Dataset records
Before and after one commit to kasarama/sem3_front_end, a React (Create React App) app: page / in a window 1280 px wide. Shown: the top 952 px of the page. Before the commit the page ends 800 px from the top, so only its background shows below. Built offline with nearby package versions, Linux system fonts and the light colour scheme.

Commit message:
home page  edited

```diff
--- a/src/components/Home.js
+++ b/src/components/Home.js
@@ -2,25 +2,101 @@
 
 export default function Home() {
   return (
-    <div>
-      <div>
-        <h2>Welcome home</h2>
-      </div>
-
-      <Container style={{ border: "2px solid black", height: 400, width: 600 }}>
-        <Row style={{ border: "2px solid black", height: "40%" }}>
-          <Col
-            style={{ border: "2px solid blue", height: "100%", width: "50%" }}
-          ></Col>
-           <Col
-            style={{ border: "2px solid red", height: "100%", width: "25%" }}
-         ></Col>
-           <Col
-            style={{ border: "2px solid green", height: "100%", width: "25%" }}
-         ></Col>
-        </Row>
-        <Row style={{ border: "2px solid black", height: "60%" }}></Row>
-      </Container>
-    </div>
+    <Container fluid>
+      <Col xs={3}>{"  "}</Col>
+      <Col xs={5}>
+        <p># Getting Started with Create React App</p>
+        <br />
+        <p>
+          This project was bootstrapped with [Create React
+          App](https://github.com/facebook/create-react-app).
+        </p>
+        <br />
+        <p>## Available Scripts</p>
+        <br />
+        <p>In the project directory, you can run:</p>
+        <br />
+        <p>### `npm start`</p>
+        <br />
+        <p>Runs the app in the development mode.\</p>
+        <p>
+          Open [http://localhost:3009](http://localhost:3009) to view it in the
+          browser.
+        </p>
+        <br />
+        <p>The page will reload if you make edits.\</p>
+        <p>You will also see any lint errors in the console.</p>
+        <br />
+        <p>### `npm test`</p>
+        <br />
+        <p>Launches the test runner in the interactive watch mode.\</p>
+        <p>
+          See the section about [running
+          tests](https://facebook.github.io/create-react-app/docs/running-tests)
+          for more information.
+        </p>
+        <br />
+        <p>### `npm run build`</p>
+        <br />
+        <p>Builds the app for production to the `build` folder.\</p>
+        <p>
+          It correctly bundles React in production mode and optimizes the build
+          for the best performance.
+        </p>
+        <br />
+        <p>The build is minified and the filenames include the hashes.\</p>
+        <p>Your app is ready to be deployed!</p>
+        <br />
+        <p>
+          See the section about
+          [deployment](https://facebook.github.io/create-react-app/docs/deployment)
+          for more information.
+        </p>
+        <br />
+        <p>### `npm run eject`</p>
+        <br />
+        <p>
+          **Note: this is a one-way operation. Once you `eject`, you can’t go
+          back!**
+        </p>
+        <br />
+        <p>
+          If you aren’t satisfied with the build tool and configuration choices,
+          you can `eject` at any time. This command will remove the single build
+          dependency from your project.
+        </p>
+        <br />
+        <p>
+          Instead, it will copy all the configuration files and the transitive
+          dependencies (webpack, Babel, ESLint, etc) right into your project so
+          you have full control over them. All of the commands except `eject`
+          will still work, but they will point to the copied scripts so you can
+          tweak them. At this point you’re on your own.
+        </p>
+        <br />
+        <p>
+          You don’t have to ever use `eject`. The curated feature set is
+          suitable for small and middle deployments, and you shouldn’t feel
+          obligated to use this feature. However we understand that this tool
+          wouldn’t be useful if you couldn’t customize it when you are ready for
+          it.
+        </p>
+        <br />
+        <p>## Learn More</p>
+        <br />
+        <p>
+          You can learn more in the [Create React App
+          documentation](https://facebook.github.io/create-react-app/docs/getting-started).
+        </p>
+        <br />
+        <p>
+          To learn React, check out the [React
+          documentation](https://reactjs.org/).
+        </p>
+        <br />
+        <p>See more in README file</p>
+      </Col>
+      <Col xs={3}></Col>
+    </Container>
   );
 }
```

• **YOUR OBJECTIVE**
If a line in the records above holds the string "black", copy it.

• **TASK OUTPUT**
-      <Container style={{ border: "2px solid black", height: 400, width: 600 }}>
-        <Row style={{ border: "2px solid black", height: "40%" }}>
-        <Row style={{ border: "2px solid black", height: "60%" }}></Row>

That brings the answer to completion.